Despite five years of economic crisis and political divisiveness, prospects that the nine countries of the European Economic Community are at last ready for greater economic and political unity now appear brighter than at any time since Britain joined the EEC back in 1973.

For the EEC, 1973 proved to be a year of short-lived optimism, savagely truncated by the oil crisis and ensuing internecine political strife, as European governments each ran for the nearest economic lifeboat.

Now things are looking up. Modest optimism, both among EEC policy makers and observers, is buttressed by three main argruments:

First, in the perceived absence of American economic leadership, the EEC is making determined moves towards creating its own "European monetary system," mooted by Germany and France as a partial replacement to the doomed Bretton Woods arrangement. Second, the seeds of a new political union could be sown with the first Europe-wide elections in the summer of 1979. Third, negotiations to enlarge the EEC to include Greece, Portugal and Spain are seen as further proof of Europe's new-found dynamism.

But the key factor is considered here to be the European monetary scheme, the brainchild of the EEC's executive president, Roy Jenkins, and West German Chancellor Helmut Schmidt, under whom that country's economic power has gradually been converted into political clout. A decisive European response to the vacuum created by the free-falling dollar is seen here as essential to the EEC's economic recovery.

Officials here say recovery is impossible when the best-laid plans are continually undermined by the divergent performance of European currencies against the dollar and each other.

"Monetary dissaray has created a major complication in our economic recovery efforts," says Viscount Etienne Davignon, the EEC executive who masterminded the Common Market's controversial steel crisis plan and who is widely considered one of the brightest stars in the European political firmament. "Unemployment pressures have created such political pressures that, with a recovery program, the very basis of our political system is under stress," he told the Washington Post.

The breakdown of the dollar-dominated Bretton Woods system thus has led to potentially explosive distortions in economic relationships, particularly between the U.S. and Europe, warned Davignon.

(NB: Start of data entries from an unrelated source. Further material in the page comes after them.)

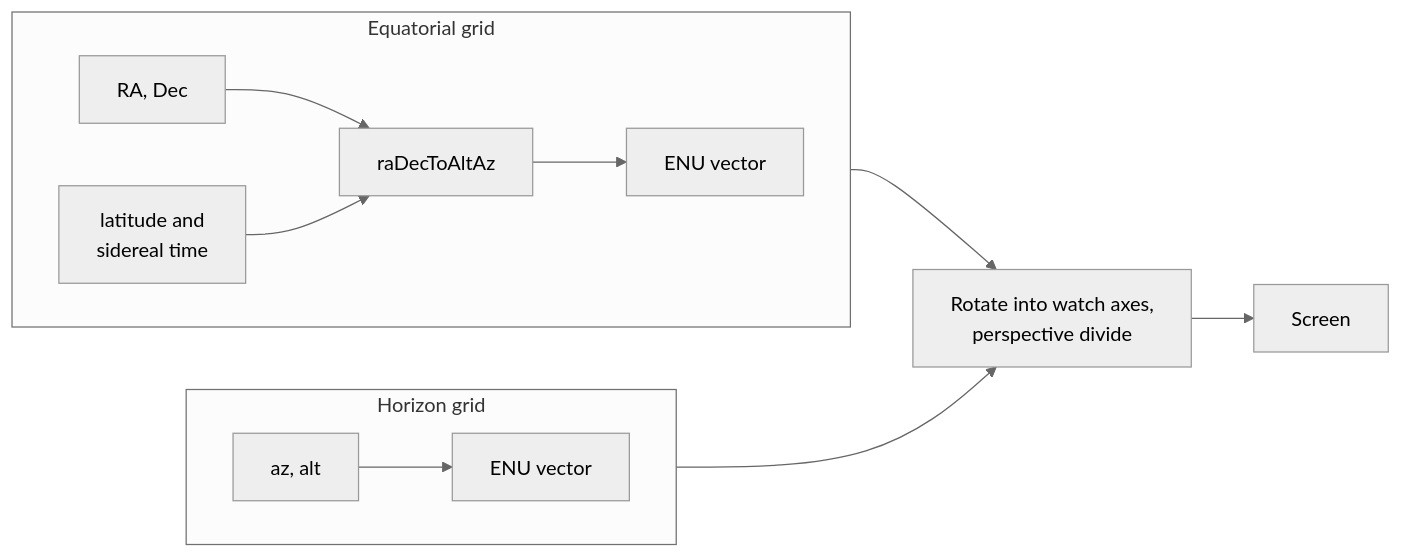
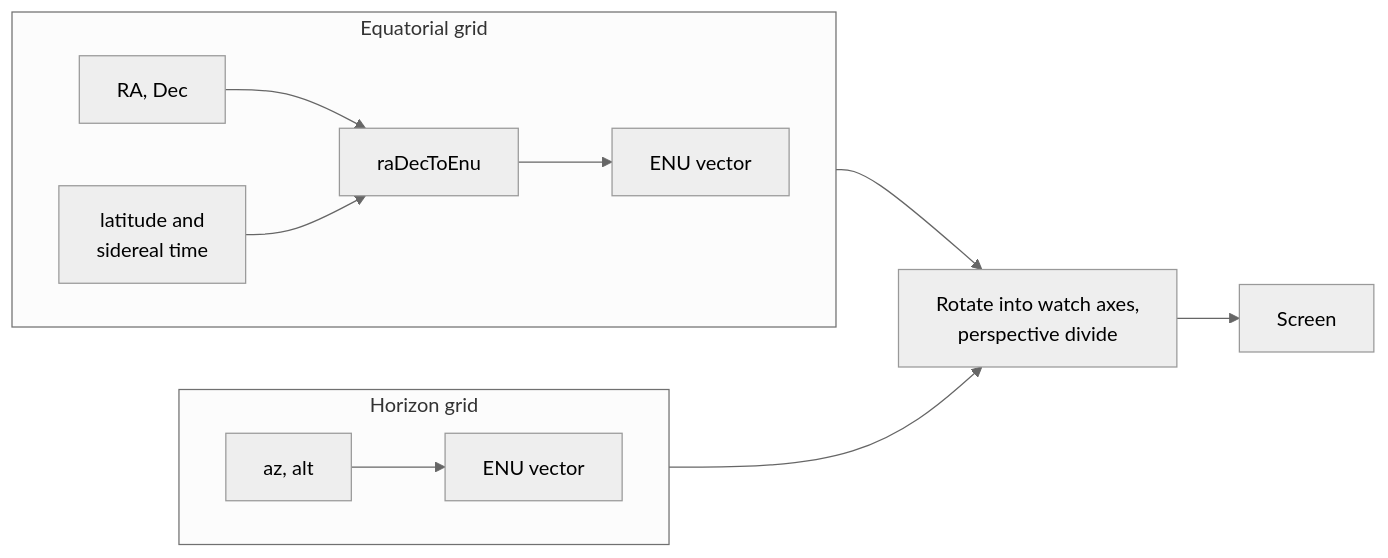
Before and after one commit to Cvar1984/Miniverse: the fourth of 5 diagrams in README.md, drawn with Mermaid (neutral theme). The commit also changed other lines of this file, not shown here.

````diff
--- a/README.md
+++ b/README.md
@@ -631,16 +621,16 @@
 ```mermaid
 flowchart LR
     subgraph H["Horizon grid"]
         direction LR
         HA["az, alt"] --> HB["ENU vector"]
     end
     subgraph E["Equatorial grid"]
         direction LR
-        EA["RA, Dec"] --> EB["raDecToAltAz"]
+        EA["RA, Dec"] --> EB["raDecToEnu"]
         LATLST["latitude and<br/>sidereal time"] --> EB
         EB --> EC["ENU vector"]
     end
     HB --> P["Rotate into watch axes,<br/>perspective divide"]
     EC --> P
     P --> SCR["Screen"]
 ```
````
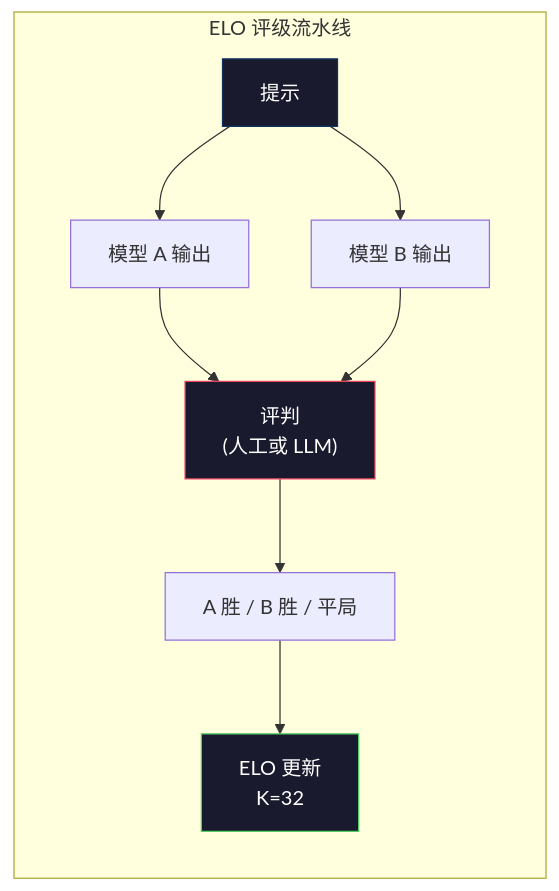
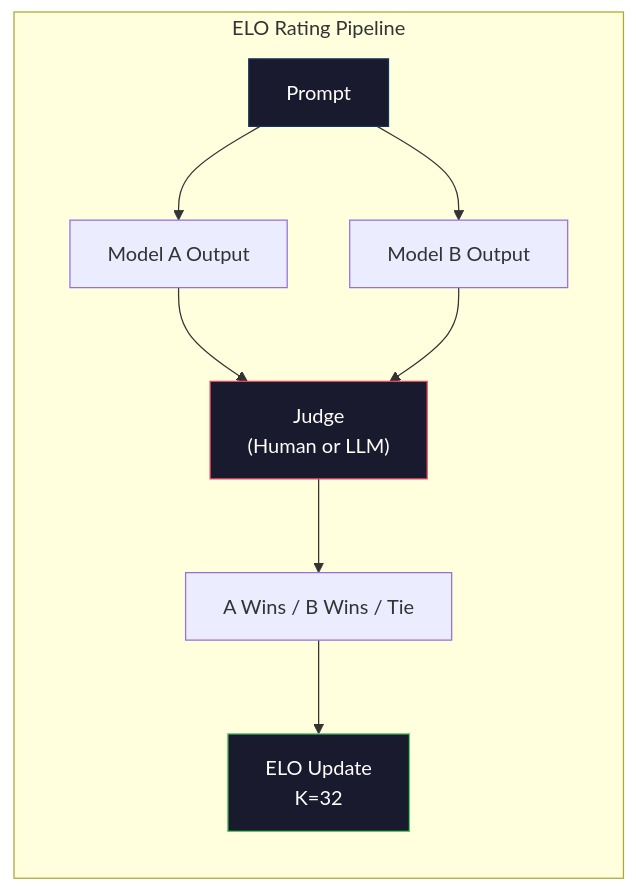
The second of 2 diagrams in i18n/zh/phases/10-llms-from-scratch/10-evaluation/docs/zh.md (xiaojiaenen/ai-engineering-from-scratch-zh), drawn with Mermaid before and after one commit. The commit also changed other lines of this file and 24 other files, not shown here.

````diff
--- a/i18n/zh/phases/10-llms-from-scratch/10-evaluation/docs/zh.md
+++ b/i18n/zh/phases/10-llms-from-scratch/10-evaluation/docs/zh.md
@@ -92,16 +92,16 @@
 ```mermaid
 graph LR
-    subgraph ELO["ELO 评级流水线"]
+    subgraph ELO["ELO Rating Pipeline"]
         direction TB
-        P["提示"] --> MA["模型 A 输出"]
-        P --> MB["模型 B 输出"]
-        MA --> J["评判\n(人工或 LLM)"]
+        P["Prompt"] --> MA["Model A Output"]
+        P --> MB["Model B Output"]
+        MA --> J["Judge\n(Human or LLM)"]
         MB --> J
-        J --> W["A 胜 / B 胜 / 平局"]
-        W --> E["ELO 更新\nK=32"]
+        J --> W["A Wins / B Wins / Tie"]
+        W --> E["ELO Update\nK=32"]
     end
 
     style P fill:#1a1a2e,stroke:#0f3460,color:#fff
     style J fill:#1a1a2e,stroke:#e94560,color:#fff
     style E fill:#1a1a2e,stroke:#51cf66,color:#fff
 ```
````
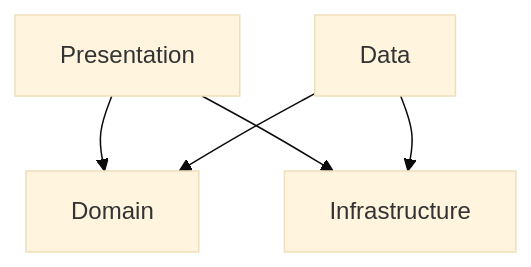
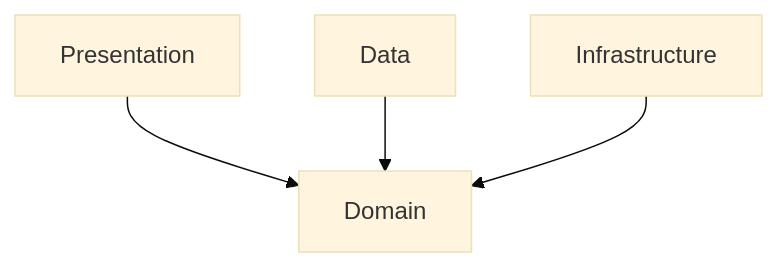
The diagram in README.md (ty-kim/KakaoImageSearch), drawn with Mermaid (base theme) before and after one commit. The commit also changed other lines of this file and 19 other files, not shown here.

First line of the commit message:
refactor: Presentation·Data → Infrastructure 직접 의존 제거로 Clean Architecture   의존 규칙 준수

````diff
--- a/README.md
+++ b/README.md
@@ -39,7 +42,6 @@
 ```mermaid
 graph TD
     Presentation --> Domain
     Data --> Domain
-    Presentation --> Infrastructure
-    Data --> Infrastructure
+    Infrastructure --> Domain
 ```
````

"The American economy is healthier than the average European economy, yet the average European currency is healthier than the U.S. currency," he said.

This "extraordinary paradox" is a permanent worry to European governments facing U.S exports cheapened by a low-slung green back. It also is further proof for Davignon of the monetary dislocation now wracking the world economy. Faced with this, EEC countries, much more dependent on a stable international environment for economic success than is the U.S., now are being forced to act in concert.Davignon says the alternative is the "embryonic European unification gets destroyed by distortions created by changing currently relationships."

At the same time, there are fears here that Europe's monetary system cannot work without U.S. support. Even with the pooling of up to 20 percent of Europe's official reserves - the backbone of the EEC scheme - the Common Market would be hard pushed to keep Europe's weaker currencies in gear with the all-powerful German mark.

If the dollar continues to drop, it will take the pound sterling, the Italian lira and possibly the French franc down with it, warn monetary experts here.

So monetary convergence in Europe appears to stem from a heightened perception of American weakness and yet is also conditioned by it. Absence of U.S. currency leadership, mirrored by the flight from the dollar, is a cause of acute concern here. While, "the USA remains the most powerful country in the world," Davignon also identifies "a degree of reluctance to accept the consequences of being the world's strongest power."

If the European response to the economic troubles at last is showing signs of converging, a more political dimension soon may be added. June 7-10, 1979, are the dates slotted into the EEC calendar for creation of a directly elected European parliament and already political party machines are getting geared up to win the charms of the Common Market's 155 million voters.

Although realists warn against overstating next summer's European elections, leading pundits here say the fact remains that the EEC's national party establishments will be forced to focus on European rather than national issues for the first time in their history.

The resulting 410-member parliament may not have great powers but, sayd Davignon, it should lead to a "regrouping of influence" as found in the U.S. Senate, with majorities which cut across traditional party lines.